↓↓↓

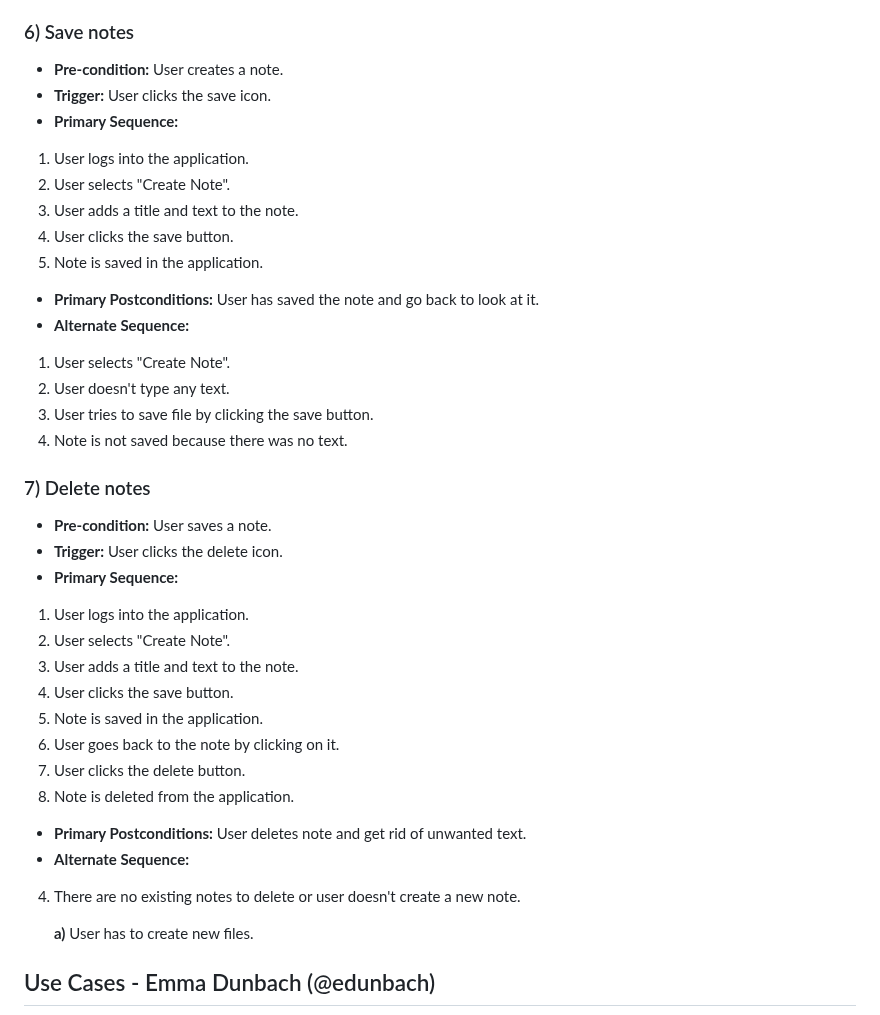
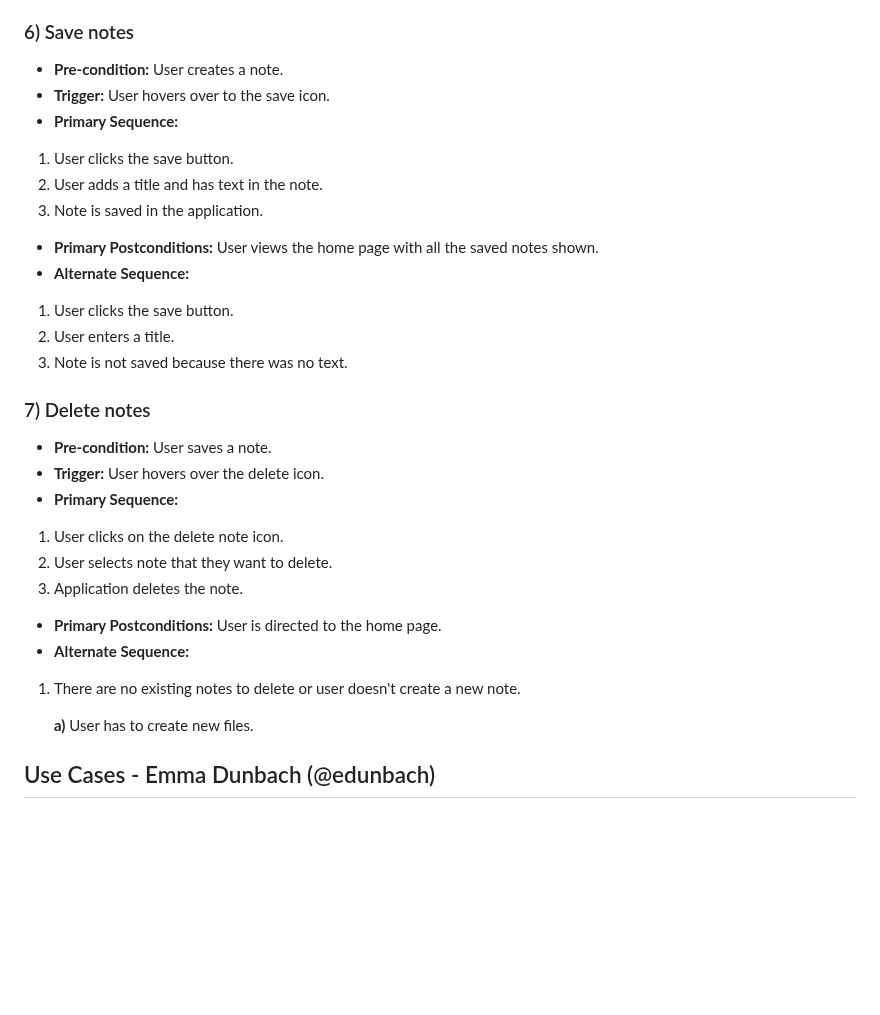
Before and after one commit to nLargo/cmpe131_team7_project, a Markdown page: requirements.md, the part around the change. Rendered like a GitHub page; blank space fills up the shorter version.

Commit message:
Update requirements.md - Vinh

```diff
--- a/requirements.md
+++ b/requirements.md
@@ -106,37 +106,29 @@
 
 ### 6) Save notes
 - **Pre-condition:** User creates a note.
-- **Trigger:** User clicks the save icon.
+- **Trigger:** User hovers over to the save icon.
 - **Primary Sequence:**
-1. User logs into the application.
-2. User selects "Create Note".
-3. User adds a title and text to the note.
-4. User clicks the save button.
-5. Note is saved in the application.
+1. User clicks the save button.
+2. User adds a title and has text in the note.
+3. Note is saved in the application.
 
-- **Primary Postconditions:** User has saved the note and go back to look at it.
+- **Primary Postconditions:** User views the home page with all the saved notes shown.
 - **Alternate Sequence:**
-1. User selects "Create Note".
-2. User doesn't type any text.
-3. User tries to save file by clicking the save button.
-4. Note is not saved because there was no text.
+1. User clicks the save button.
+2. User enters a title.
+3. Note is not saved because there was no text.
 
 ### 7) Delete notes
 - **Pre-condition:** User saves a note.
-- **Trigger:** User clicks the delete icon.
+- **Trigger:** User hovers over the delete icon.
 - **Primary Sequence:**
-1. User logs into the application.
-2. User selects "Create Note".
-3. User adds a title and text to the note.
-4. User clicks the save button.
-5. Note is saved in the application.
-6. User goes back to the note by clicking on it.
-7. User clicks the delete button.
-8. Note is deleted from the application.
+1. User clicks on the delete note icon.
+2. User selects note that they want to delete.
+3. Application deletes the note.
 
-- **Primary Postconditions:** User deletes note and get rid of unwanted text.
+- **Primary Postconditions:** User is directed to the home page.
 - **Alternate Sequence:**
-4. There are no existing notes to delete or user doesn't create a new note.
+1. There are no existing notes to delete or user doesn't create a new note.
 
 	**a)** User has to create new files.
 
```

↑↑↑

### [Directions for this task]
What is the number of lines in the records holding "notes"? Give the number alone.

### [Task response]
5